(ENTRIES SHOWN Opens)
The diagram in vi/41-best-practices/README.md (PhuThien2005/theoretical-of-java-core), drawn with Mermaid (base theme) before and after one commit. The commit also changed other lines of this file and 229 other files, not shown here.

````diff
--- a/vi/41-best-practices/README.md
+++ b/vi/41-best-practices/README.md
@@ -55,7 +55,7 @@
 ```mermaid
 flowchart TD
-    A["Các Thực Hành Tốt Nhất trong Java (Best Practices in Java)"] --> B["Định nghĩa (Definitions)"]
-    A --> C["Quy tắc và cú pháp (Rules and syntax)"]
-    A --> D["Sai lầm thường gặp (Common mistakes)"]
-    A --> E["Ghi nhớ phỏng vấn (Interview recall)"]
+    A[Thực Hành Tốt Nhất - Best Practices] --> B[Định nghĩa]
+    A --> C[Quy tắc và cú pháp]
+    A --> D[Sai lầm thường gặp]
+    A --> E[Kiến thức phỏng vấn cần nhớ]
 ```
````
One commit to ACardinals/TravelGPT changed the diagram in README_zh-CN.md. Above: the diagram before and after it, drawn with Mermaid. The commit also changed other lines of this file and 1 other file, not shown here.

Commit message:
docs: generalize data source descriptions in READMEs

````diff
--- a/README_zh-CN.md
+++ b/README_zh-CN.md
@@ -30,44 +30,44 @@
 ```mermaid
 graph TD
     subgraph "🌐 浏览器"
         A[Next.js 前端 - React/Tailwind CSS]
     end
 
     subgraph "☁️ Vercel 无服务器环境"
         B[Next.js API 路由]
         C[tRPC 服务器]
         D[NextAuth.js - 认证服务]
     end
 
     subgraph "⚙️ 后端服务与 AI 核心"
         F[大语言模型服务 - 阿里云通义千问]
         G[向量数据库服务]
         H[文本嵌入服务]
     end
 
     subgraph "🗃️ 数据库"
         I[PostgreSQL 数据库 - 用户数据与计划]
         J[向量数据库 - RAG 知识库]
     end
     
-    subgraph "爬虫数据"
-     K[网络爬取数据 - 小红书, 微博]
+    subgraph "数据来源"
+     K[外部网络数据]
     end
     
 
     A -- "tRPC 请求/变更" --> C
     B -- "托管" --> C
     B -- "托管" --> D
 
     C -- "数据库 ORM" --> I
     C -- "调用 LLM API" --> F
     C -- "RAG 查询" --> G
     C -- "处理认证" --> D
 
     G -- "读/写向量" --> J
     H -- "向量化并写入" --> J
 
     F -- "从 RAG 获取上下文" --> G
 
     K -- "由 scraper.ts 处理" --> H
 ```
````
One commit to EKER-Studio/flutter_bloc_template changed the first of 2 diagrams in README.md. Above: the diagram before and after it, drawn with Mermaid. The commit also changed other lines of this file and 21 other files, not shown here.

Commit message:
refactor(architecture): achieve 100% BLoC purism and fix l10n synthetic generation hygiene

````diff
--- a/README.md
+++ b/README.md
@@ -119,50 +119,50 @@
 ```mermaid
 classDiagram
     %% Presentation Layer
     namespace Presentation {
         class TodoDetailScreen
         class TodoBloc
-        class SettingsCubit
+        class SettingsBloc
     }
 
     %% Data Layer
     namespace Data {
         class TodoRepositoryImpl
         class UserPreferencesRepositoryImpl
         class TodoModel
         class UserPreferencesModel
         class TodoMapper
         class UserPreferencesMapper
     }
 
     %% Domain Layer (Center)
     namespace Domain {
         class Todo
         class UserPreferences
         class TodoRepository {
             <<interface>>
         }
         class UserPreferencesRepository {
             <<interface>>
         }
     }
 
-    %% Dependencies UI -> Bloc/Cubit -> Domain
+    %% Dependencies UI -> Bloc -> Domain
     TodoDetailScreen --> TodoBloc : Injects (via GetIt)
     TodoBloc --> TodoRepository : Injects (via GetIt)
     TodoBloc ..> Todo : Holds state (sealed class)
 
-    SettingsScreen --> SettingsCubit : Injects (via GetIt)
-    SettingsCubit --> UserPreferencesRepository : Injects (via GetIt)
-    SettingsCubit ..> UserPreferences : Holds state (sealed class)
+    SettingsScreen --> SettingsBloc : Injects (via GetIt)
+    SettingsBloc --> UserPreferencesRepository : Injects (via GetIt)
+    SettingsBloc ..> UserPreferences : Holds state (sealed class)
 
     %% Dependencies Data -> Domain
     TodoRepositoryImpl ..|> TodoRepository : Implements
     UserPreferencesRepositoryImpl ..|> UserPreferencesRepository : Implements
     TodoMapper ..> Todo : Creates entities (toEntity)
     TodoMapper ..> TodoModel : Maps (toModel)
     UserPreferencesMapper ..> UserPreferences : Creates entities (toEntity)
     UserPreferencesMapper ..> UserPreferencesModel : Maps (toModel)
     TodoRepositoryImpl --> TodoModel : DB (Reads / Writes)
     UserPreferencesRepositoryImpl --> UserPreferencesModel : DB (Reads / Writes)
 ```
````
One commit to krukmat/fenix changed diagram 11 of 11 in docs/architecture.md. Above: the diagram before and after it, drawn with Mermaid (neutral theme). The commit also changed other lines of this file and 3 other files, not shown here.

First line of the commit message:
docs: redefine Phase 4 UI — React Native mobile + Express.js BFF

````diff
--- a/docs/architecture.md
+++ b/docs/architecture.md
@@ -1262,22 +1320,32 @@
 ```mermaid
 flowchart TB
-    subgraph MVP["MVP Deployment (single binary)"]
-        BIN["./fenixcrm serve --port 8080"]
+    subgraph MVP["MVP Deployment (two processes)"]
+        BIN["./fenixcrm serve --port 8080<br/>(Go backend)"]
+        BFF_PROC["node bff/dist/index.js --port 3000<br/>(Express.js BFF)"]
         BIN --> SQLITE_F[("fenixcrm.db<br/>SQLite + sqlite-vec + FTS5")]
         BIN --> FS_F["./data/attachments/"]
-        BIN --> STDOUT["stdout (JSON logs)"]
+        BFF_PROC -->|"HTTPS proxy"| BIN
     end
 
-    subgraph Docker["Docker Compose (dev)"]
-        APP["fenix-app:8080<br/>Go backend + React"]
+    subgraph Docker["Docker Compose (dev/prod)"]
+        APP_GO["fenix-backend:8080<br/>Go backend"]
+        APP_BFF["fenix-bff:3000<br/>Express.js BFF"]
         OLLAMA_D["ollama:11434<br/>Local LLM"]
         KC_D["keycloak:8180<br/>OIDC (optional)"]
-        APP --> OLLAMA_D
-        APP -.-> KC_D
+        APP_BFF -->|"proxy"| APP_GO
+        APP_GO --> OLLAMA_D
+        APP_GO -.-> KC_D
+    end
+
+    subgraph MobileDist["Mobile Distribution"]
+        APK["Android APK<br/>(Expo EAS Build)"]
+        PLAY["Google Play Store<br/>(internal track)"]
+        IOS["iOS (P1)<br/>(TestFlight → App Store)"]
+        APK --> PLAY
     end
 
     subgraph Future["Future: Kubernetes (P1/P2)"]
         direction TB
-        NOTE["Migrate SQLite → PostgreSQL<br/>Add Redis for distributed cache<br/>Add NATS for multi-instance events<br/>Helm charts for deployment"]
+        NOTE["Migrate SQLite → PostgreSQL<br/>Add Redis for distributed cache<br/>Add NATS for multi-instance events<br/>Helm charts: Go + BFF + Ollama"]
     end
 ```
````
(ENTRIES SHOWN Closes)
Throughout the data above, copy all lines where the word "Reads" is found.

     TodoRepositoryImpl --> TodoModel : DB (Reads / Writes)
     UserPreferencesRepositoryImpl --> UserPreferencesModel : DB (Reads / Writes)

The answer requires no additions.